WORK REQUIRED ->
Scan the listing beneath this sentence. Report each line with the word "widgets".
※ ※ ※
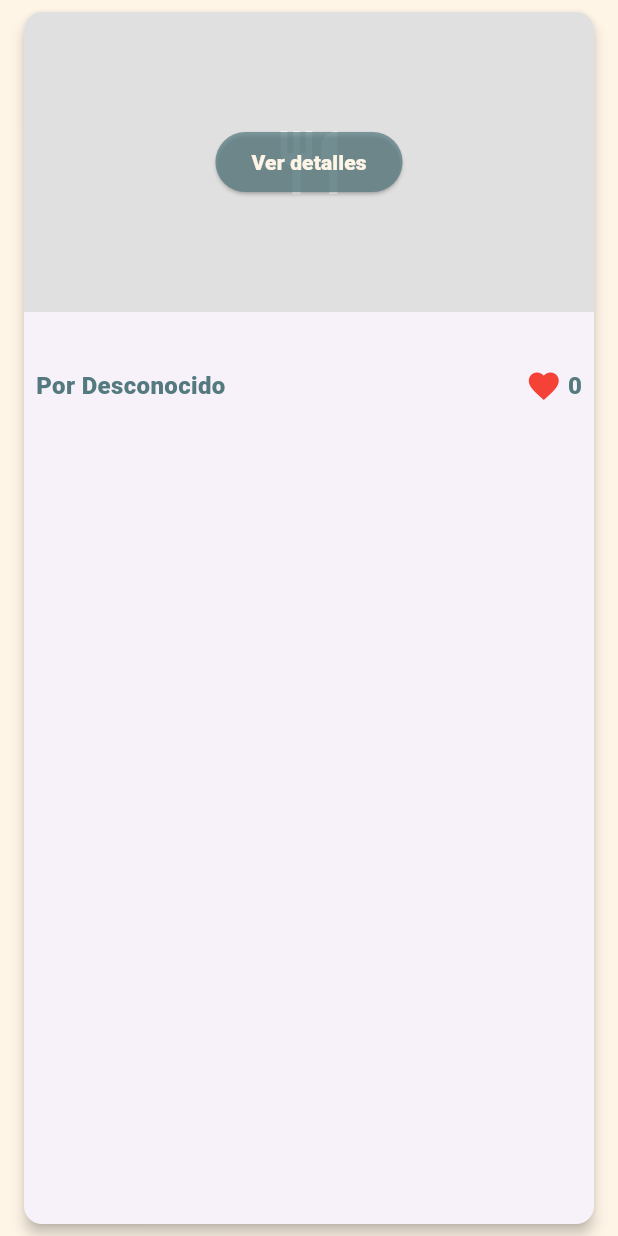
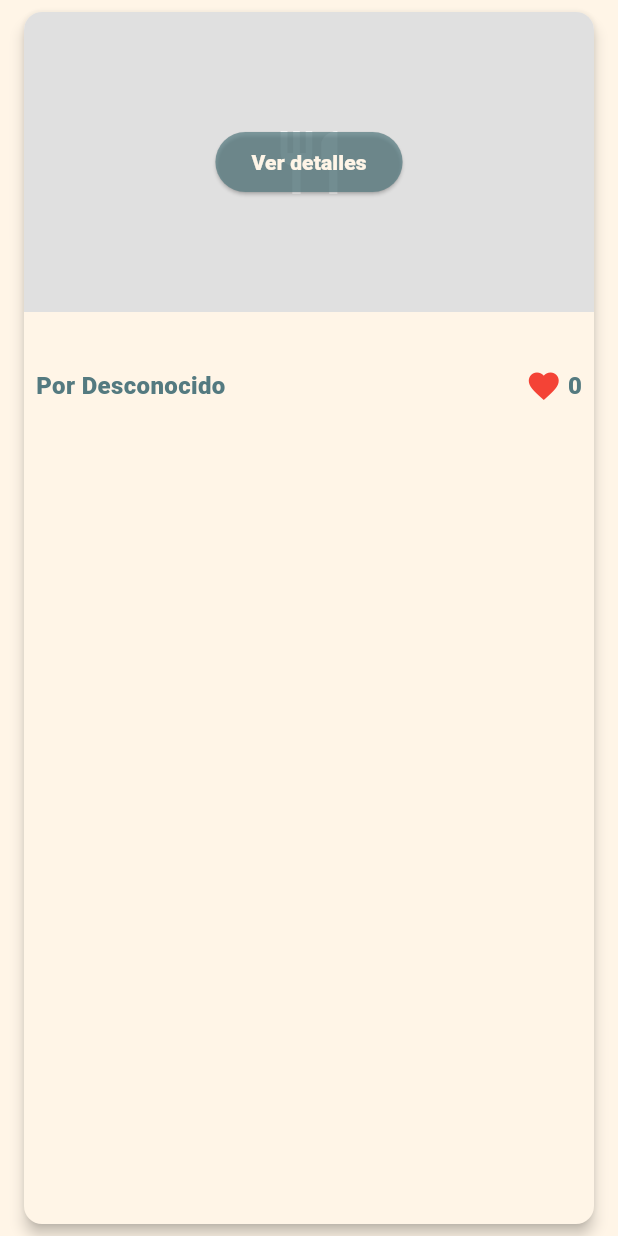
Before and after one commit to Jiwemoyo/EasyMenuApp, a Flutter app: the RecipeCard widget shown alone on an empty page, opened directly with empty values, on a phone screen of 412 x 824 dp. Run offline on Flutter 3.47's test engine with Material 3 defaults, Android fonts, the phone set to English and light mode, and no system bars; our stand-ins replace cached_network_image; network calls fail.

Commit message:
cambio de color a las targetas

```diff
--- a/lib/widgets/recipe_card.dart
+++ b/lib/widgets/recipe_card.dart
@@ -24,6 +24,7 @@ class RecipeCard extends StatelessWidget {
       margin: EdgeInsets.symmetric(vertical: 8, horizontal: 16),
       elevation: 4,
       shape: RoundedRectangleBorder(borderRadius: BorderRadius.circular(12)),
+      color:WhiteColor,
       child: Column(
         crossAxisAlignment: CrossAxisAlignment.start,
         children: [
```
※ ※ ※
RESULT ->
--- a/lib/widgets/recipe_card.dart
+++ b/lib/widgets/recipe_card.dart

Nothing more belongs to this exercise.